Following the invention of photography, it must've been staggering to see printed images of places you'd never been to. Similarly, when motion pictures were invented, people paid to watch footage of steam locomotives—a few seconds of silent action, no narrative story—just for the thrill.
Now, years later we're seeing another image-capturing revolution, this one based on the physical design of the actual camera. I'm talking about the wearable camera as pioneered by GoPro. Simply by engineering the camera to be small and rugged, then designing a bunch of little plastic gewgaws to connect it to a helmet, a tether, your wrist, your chest or even a surfboard, they enable us to capture and share physical experiences in an unprecedented way. For conveying a raw feeling of holy shit, nothing beats the POV or near-POV footage enabled by a GoPro.
Wanna see what I mean? Queue up this video and fast-forward past the filler to 1:30:
A more comprehensive amount of holy shit moments spread across a wider variety of activities is in GoPro's 2010 highlight reel. The whole video's worth a watch but you must, must see the footage that starts at 5:00—it's so real it simply doesn't look real:

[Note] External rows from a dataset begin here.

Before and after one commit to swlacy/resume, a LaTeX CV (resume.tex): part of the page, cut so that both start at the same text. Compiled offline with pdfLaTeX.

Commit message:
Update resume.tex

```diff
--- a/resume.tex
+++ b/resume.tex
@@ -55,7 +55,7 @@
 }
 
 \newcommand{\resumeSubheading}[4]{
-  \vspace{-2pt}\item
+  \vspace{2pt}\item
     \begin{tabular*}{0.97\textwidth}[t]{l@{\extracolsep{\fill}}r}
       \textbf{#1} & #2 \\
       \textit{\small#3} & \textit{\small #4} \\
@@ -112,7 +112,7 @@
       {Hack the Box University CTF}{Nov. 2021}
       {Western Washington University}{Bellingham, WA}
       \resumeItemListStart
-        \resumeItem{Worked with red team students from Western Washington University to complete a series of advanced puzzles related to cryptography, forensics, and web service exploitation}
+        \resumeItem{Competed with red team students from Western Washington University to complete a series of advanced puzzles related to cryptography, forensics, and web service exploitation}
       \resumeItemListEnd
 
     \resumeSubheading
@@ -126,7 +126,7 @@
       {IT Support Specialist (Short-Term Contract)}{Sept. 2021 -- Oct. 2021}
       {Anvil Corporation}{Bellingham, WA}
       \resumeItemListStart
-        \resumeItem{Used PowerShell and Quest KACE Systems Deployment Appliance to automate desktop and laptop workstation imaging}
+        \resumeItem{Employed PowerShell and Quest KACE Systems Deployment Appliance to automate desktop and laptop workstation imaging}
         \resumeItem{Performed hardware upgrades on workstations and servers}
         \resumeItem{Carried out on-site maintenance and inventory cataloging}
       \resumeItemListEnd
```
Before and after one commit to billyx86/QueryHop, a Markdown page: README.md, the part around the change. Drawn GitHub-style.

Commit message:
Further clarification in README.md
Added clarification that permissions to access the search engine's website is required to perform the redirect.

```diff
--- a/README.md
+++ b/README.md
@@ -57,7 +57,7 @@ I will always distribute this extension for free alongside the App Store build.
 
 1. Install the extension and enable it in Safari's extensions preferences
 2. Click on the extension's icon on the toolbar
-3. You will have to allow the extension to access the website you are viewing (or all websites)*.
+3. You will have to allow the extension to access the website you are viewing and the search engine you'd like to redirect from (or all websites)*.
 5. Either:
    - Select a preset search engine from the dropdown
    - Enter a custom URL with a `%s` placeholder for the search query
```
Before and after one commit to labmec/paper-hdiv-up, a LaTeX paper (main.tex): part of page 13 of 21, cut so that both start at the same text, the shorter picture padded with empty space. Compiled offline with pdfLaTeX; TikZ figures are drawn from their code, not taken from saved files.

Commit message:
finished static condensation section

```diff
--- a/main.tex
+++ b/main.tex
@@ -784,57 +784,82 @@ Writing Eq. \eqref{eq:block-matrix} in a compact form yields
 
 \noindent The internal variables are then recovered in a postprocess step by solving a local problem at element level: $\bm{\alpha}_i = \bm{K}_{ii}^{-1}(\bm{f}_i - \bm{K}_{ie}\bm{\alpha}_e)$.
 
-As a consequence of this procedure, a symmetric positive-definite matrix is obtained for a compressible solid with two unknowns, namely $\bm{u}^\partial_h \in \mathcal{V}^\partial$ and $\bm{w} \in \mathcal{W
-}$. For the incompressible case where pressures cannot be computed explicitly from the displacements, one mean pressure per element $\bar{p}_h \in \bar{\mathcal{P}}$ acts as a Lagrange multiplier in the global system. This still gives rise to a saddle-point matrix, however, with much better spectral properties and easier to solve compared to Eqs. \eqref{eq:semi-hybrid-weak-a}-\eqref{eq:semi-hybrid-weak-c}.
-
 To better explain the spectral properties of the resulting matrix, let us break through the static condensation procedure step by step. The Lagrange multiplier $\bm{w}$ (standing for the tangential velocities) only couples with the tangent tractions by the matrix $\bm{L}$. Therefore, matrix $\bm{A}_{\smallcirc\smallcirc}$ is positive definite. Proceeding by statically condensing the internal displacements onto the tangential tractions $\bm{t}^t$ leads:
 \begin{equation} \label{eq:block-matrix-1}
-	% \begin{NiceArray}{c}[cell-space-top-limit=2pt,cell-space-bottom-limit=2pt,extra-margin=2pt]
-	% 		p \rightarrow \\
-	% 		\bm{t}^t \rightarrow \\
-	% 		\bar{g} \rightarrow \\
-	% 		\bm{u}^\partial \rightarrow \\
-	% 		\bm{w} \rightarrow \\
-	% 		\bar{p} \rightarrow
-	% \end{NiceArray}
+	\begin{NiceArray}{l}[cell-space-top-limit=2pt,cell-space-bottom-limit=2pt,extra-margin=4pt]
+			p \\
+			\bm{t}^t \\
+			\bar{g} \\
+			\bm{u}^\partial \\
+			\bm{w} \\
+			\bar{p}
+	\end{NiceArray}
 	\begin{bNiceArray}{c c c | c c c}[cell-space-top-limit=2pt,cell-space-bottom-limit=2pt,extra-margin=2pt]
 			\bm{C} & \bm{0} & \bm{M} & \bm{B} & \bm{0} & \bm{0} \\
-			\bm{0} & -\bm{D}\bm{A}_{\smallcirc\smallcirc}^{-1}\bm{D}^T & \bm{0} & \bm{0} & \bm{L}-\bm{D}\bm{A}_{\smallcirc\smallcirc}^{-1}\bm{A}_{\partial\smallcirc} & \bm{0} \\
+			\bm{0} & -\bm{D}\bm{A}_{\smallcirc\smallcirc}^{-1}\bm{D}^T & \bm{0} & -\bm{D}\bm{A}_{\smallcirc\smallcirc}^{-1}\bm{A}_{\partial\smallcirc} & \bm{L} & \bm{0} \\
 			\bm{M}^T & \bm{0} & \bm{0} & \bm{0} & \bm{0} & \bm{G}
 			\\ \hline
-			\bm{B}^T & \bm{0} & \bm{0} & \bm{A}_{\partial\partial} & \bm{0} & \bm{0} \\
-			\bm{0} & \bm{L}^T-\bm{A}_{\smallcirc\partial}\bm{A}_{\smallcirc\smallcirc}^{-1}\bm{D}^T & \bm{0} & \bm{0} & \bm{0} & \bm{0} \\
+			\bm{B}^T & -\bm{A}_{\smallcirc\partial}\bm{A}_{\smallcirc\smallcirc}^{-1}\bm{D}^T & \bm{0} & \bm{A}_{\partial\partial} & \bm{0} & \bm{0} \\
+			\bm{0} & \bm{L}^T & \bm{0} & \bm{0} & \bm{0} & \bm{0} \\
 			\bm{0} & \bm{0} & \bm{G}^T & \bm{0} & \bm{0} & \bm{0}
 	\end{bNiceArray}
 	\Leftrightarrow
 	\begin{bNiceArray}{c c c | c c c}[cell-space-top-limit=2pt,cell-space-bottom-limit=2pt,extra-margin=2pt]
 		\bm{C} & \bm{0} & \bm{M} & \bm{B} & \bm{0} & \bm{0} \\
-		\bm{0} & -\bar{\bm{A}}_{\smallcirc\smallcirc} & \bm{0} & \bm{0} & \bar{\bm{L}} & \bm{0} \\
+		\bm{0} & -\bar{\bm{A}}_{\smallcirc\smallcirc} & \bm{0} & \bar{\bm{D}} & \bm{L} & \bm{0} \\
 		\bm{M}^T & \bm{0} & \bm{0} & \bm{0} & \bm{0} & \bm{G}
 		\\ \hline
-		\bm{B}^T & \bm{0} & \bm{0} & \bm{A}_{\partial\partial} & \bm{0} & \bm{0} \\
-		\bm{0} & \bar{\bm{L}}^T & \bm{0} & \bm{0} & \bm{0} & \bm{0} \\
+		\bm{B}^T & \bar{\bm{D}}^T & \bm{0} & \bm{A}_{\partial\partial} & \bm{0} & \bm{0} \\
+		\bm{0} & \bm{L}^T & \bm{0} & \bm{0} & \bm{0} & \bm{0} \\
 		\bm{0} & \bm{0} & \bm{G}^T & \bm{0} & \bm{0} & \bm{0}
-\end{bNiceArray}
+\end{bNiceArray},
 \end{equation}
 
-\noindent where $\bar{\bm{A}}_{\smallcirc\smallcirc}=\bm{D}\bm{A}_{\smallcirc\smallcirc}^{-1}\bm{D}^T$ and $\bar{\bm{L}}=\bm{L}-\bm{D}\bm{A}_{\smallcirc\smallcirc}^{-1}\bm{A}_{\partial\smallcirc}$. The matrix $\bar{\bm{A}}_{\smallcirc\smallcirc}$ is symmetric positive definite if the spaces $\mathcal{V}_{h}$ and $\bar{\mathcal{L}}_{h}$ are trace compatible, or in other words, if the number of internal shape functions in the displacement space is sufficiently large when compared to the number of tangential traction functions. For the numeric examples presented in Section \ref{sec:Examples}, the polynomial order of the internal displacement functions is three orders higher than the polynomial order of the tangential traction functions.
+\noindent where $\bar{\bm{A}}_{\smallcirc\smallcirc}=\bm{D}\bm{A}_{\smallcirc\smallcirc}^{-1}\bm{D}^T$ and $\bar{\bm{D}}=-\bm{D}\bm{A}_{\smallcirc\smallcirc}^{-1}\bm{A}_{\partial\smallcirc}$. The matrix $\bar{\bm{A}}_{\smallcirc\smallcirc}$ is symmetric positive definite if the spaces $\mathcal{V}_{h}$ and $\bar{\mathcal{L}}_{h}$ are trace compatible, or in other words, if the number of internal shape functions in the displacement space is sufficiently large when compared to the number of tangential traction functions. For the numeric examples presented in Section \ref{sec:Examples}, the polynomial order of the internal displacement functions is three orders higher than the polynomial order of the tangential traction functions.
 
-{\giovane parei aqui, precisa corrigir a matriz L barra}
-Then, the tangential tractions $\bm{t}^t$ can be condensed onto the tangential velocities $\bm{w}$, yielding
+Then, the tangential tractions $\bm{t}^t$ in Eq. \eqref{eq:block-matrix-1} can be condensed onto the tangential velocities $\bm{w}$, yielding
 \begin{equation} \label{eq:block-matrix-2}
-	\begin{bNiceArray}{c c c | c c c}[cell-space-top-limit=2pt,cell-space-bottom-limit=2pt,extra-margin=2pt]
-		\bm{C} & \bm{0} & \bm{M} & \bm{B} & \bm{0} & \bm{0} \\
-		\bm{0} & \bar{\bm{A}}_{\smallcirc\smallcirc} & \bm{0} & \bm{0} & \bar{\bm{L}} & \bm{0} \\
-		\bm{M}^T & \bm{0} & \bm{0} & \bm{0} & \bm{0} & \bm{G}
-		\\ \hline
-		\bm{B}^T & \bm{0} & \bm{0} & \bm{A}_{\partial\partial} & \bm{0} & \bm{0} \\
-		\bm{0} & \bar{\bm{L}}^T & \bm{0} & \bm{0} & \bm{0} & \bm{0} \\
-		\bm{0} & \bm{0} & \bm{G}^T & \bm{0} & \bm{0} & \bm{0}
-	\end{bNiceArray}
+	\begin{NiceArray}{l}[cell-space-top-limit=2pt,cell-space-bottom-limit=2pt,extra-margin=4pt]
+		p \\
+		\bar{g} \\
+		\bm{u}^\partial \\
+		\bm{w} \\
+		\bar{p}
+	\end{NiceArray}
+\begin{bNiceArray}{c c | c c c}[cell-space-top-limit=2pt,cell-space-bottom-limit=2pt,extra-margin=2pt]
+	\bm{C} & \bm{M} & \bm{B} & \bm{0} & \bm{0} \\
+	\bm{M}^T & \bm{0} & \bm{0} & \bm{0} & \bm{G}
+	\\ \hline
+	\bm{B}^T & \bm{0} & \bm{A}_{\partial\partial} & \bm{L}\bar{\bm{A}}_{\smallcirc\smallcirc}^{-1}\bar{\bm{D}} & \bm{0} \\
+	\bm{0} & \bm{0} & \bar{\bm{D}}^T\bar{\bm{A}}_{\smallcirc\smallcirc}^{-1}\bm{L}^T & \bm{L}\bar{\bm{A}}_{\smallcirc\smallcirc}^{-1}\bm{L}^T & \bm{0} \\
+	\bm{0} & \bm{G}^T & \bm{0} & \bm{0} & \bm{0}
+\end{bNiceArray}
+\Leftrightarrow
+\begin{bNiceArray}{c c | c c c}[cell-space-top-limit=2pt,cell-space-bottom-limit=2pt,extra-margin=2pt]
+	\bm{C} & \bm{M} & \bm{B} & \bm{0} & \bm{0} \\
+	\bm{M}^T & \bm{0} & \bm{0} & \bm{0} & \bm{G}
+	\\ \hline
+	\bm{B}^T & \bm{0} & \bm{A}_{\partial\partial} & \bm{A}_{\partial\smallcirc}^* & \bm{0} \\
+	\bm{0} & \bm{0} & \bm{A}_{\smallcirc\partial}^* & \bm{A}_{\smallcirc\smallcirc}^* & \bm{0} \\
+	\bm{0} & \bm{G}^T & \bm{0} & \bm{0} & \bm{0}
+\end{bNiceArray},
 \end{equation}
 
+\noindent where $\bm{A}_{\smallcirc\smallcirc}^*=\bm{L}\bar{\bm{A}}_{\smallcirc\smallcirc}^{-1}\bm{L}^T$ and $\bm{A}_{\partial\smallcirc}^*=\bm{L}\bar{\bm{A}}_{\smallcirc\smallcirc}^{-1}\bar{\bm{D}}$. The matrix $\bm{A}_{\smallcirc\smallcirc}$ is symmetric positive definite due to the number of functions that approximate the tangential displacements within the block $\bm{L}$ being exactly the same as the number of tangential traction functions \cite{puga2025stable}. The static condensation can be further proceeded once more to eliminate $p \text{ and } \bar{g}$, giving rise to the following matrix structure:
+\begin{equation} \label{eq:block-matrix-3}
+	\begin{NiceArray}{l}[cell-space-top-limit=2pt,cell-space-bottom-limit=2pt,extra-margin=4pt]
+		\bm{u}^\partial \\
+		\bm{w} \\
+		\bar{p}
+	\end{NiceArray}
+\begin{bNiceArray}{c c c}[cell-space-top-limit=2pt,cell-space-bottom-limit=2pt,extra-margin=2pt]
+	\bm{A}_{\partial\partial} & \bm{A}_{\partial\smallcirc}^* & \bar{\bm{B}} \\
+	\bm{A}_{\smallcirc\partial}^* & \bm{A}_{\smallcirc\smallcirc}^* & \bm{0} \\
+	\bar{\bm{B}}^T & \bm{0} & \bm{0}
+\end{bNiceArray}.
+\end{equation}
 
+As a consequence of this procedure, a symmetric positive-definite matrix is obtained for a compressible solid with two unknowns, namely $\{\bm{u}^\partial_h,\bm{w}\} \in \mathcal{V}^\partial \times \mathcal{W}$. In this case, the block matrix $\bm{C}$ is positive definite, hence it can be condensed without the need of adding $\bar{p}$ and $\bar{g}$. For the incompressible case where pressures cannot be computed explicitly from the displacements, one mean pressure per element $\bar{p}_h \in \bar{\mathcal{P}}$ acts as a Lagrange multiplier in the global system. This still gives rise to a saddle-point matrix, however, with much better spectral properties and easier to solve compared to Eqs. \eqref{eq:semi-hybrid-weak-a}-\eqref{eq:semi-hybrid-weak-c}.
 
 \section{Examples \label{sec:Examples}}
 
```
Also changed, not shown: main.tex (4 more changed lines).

Oddly enough, my favorite head-cam footage is this, where they strap a GoPro to a duck-hunting dog. Action starts at 0:20.